On "Wanna Be Startin' Somethin'", the six minute opening track on Thriller, Michael Jackson's synergy with co-producer Quincy Jones arguably reaches its pinnacle.
The crispness of Bruce Swedien's engineering combined with the eerily prodigious rhythm arrangements of the man himself ignite the opening bars with a bass drum, remarkably finessed high-hats, an ominous bass line that sets your feet on fire and a call-and-answer between a funk guitar and a brilliantly subtle, percussive vocal riff by Jackson. Then Jackson slides his chorus in with an animalistic "oooooh".
The chorus is catchy but the verses star here, again because of Jackson's vocal class. He uses his range, his trademarked hiccup technique pioneered several years earlier, and an especial emphasis on certain syllables to infuse the song with a pained flavour despite its disco-funk and eminent danceability. His emotion is raw, open and palpably vulnerable.
Lyrically, the song is also dark, with references to claustrophobia, pain being "thunder", "razor" tongues, "hustling" and his interlocutor being a "vegetable" who is fed off. Jackson originally wrote the song for his sister La Toya to record. It addresses adverse press speculation and gossip. One of the best lyrics is the opener to his first verse: “I took my baby to the doctor/with a fever but nothing he found/by the time this hit the street/they said she had a breakdown.” He even references the gold digging prototype - “Billie Jean” - of the eponymous single's fame.

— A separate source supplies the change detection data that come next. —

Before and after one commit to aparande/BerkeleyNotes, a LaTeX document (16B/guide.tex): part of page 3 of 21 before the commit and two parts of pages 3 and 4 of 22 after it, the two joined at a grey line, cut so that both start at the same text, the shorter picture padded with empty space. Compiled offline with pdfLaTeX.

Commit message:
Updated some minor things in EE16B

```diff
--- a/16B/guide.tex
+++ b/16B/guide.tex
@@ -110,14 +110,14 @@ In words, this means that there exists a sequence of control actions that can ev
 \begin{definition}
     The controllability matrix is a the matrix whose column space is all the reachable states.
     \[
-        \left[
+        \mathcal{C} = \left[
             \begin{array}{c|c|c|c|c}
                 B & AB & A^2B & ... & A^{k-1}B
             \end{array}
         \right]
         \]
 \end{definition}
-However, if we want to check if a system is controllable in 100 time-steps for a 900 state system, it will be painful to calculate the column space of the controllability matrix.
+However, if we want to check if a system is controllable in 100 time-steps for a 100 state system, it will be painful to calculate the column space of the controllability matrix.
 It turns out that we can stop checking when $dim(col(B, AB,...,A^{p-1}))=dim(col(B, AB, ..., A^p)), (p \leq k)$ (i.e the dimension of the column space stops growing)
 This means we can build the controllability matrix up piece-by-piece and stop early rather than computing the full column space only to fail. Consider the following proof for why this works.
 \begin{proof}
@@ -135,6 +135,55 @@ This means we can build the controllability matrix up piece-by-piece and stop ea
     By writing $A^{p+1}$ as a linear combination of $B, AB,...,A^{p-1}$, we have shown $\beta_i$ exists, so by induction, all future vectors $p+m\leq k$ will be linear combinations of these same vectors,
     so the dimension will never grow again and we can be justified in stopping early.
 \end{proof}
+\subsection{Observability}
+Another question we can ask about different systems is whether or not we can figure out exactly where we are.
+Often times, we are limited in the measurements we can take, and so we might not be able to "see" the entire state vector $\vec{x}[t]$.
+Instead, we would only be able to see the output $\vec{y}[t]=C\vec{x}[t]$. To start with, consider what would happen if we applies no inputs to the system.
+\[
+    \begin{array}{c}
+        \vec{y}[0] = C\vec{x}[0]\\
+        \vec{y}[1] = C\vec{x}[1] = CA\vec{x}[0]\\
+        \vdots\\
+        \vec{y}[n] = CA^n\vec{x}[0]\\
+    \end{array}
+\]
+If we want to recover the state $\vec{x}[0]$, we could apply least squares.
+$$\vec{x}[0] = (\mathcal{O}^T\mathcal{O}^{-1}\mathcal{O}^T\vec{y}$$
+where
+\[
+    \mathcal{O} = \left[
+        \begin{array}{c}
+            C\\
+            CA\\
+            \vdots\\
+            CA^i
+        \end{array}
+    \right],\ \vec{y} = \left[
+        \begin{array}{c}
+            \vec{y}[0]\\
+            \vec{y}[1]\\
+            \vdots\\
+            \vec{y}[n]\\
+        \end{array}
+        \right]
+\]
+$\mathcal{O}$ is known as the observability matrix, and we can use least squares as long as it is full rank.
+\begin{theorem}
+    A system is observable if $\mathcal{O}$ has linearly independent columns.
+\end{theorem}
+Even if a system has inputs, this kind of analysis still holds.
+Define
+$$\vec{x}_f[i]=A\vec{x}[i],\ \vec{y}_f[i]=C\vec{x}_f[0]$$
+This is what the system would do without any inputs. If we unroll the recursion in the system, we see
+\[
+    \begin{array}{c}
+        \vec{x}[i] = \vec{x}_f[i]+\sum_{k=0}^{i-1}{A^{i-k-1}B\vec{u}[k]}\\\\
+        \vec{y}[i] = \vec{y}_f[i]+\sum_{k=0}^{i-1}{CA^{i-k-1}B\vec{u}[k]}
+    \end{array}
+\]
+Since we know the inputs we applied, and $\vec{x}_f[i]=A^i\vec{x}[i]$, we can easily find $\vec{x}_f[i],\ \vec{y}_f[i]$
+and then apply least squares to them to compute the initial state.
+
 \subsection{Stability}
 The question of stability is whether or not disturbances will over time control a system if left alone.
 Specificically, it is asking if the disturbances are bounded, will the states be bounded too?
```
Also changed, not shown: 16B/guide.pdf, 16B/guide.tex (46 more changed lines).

After an interlude where zombie voices overdub each other, a rhythmic funk guitar solo enters and Jackson’s cries become increasingly urgent. The bass drum and handclaps impart a sense of desperation. Finally, Jackson's voice emerges triumphantly from his own anger in joyous tandem with Jerry Hey’s horns and the backing singers' famous "Ma ma se, ma ma sa, ma ma coo sa" Duala/Swahili chant, lifted from Manu Dibango's pioneering disco track “Soul Makossa“. “No one can hurt me now/because I know what's true/and I believe in me/so you believe in you” cries Jackson, then: “Help me sing it!”

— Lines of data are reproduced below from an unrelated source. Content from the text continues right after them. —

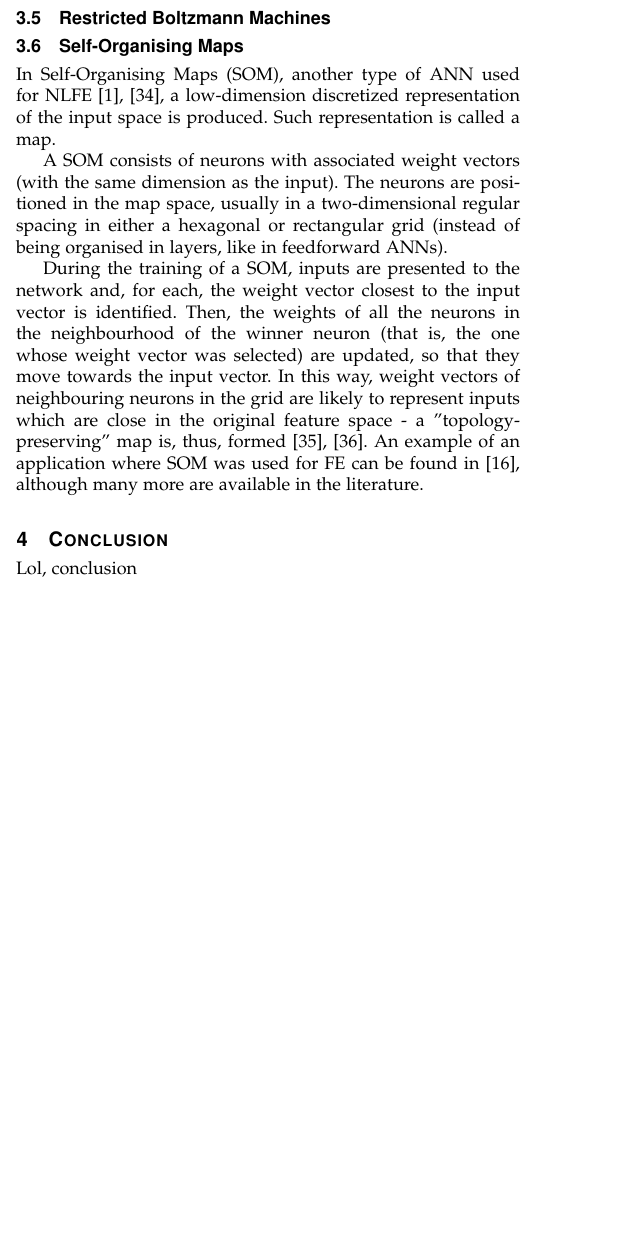
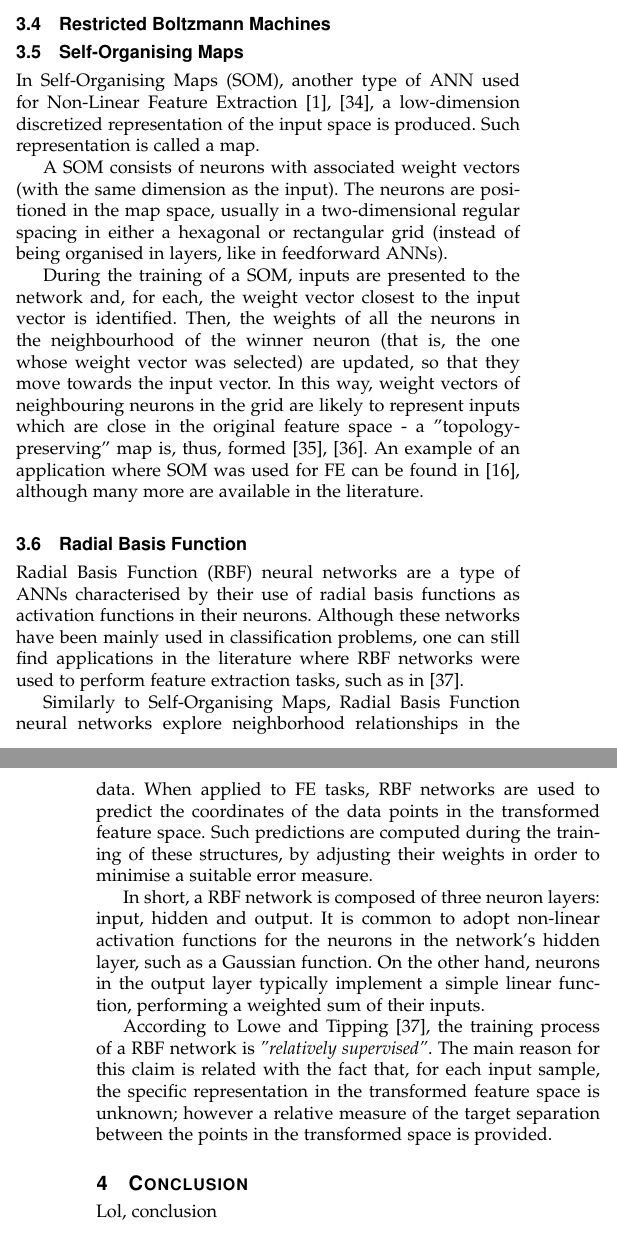
Before and after one commit to jpleitao/ATRSI-Assignments, a LaTeX paper (TP2/main.tex): part of one column of page 3 of 4 before the commit and two parts of the columns of pages 3 and 4 of 4 after it, the two joined at a grey line, cut so that both start at the same text, the shorter picture padded with empty space. Compiled offline with pdfLaTeX; a missing font is replaced by an installed copy or a similar font; a LaTeX package or settings file that is missing is left out.

Commit message:
Added Radial Basis Function

```diff
--- a/TP2/main.tex
+++ b/TP2/main.tex
@@ -185,19 +185,27 @@ The main feature of the RTRL algorithm has to due with its mathematical formulat
 
 Recurrent Neural Networks have been extensively applied for Feature Extraction purposes, with the most sounding applications in fields such as image classification \cite{graves2009offline}; time series prediction, namely in EEG signal prediction \cite{prasad2014deep}, speech recognition\cite{lee2015high}, among others. The work of Lee and Tashev\cite{lee2015high}, focusing on speech recognition, applies RNNs in automatic high-level feature representation, which can be considered as a FE task. Indeed, a transformation of raw input data to a representation that can be effectively exploited in machine learning tasks is carried out by a RNN in this work.
 
-\subsection{Radial Basis Functions}
+\subsection{Restricted Boltzmann Machines}
 
 
 
-\subsection{Restricted Boltzmann Machines}
-
 \subsection{Self-Organising Maps}
 
-In Self-Organising Maps (SOM), another type of ANN used for NLFE \cite{jain2000statistical, hira2015review}, a low-dimension discretized representation of the input space is produced. Such representation is called a map.
+In Self-Organising Maps (SOM), another type of ANN used for Non-Linear Feature Extraction \cite{jain2000statistical, hira2015review}, a low-dimension discretized representation of the input space is produced. Such representation is called a map.
 
 A SOM consists of neurons with associated weight vectors (with the same dimension as the input). The neurons are positioned in the map space, usually in a two-dimensional regular spacing in either a hexagonal or rectangular grid (instead of being organised in layers, like in feedforward ANNs).
 
 During the training of a SOM, inputs are presented to the network and, for each, the weight vector closest to the input vector is identified. Then, the weights of all the neurons in the neighbourhood of the winner neuron (that is, the one whose weight vector was selected) are updated, so that they move towards the input vector. In this way, weight vectors of neighbouring neurons in the grid are likely to represent inputs which are close in the original feature space - a "topology-preserving" map is, thus, formed \cite{kohonen1995self, villmann1997topology}. An example of an application where SOM was used for FE can be found in \cite{lawrence1997face}, although many more are available in the literature.
+
+\subsection{Radial Basis Function}
+
+Radial Basis Function (RBF) neural networks are a type of ANNs characterised by their use of radial basis functions as activation functions in their neurons. Although these networks have been mainly used in classification problems, one can still find applications in the literature where RBF networks were used to perform feature extraction tasks, such as in \cite{lowe1997neuroscale}.
+
+Similarly to Self-Organising Maps, Radial Basis Function neural networks explore neighborhood relationships in the data. When applied to FE tasks, RBF networks are used to predict the coordinates of the data points in the transformed feature space. Such predictions are computed during the training of these structures, by adjusting their weights in order to minimise a suitable error measure.
+
+In short, a RBF network is composed of three neuron layers: input, hidden and output. It is common to adopt non-linear activation functions for the neurons in the network's hidden layer, such as a Gaussian function. On the other hand, neurons in the output layer typically implement a simple linear function, performing a weighted sum of their inputs.
+
+According to Lowe and Tipping\cite{lowe1997neuroscale}, the training process of a RBF network is \emph{"relatively supervised"}. The main reason for this claim is related with the fact that, for each input sample, the specific representation in the transformed feature space is unknown; however a relative measure of the target separation between the points in the transformed space is provided.
 
 \section{Conclusion}\label{sec:conclusion}
 
```
Also changed, not shown: TP2/bibliography.bib (+9 -0 lines), TP2/main.bbl, TP2/main.pdf, 4 other files.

Noteworthy is the multi-faceted percussion of Paulinho da Costa. Without his and Jackson's sense of timing, this ambitious piece of music could easily have come undone.

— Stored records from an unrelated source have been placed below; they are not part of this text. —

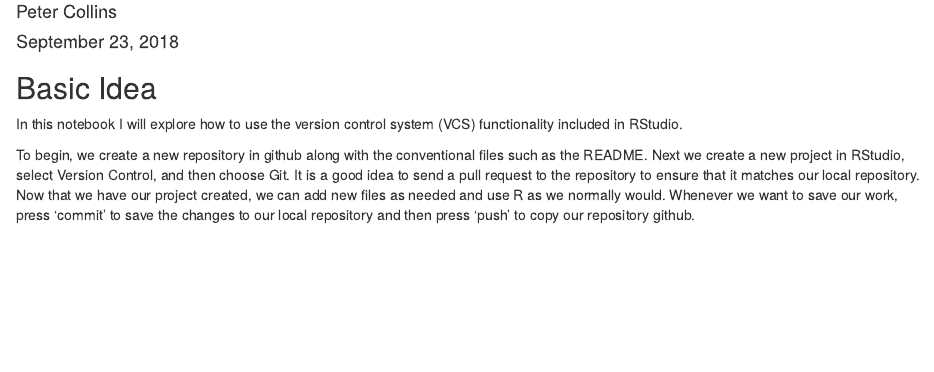
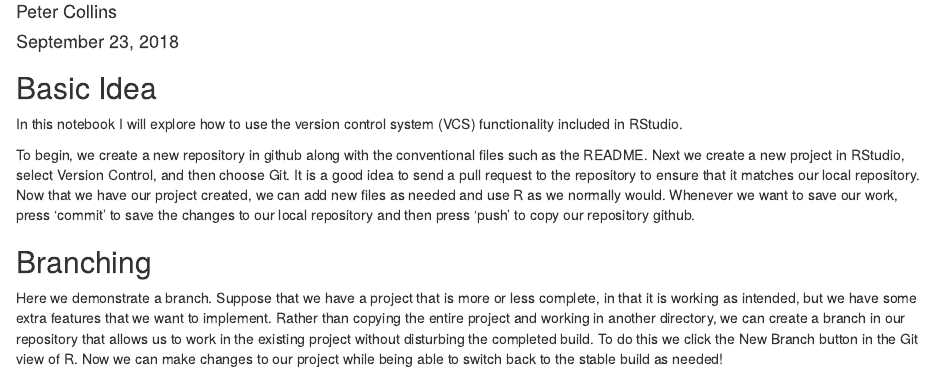
Before and after one commit to PeteyCoco/rstudio-and-github, an R Markdown document (intro.Rmd): the page in a window 1100 px wide, from 70 px down. Rendered offline with R 4.5, knitr and Pandoc, with nearby package versions.

Commit message:
Added a section on Branching

```diff
--- a/intro.Rmd
+++ b/intro.Rmd
@@ -10,3 +10,7 @@ output: html_document
 In this notebook I will explore how to use the version control system (VCS) functionality included in RStudio.
 
 To begin, we create a new repository in github along with the conventional files such as the README. Next we create a new project in RStudio, select Version Control, and then choose Git. It is a good idea to send a pull request to the repository to ensure that it matches our local repository. Now that we have our project created, we can add new files as needed and use R as we normally would. Whenever we want to save our work, press 'commit' to save the changes to our local repository and then press 'push' to copy our repository github.
+
+## Branching
+
+Here we demonstrate a branch. Suppose that we have a project that is more or less complete, in that it is working as intended, but we have some extra features that we want to implement. Rather than copying the entire project and working in another directory, we can create a branch in our repository that allows us to work in the existing project without disturbing the completed build. To do this we click the New Branch button in the Git view of R. Now we can make changes to our project while being able to switch back to the stable build as needed!
```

"Wanna Be Startin' Somethin’" is a sharp, arresting opener, brashly announcing that something special is afoot. The rest is history.
Writer: Michael Jackson
Producers: Quincy Jones and Michael Jackson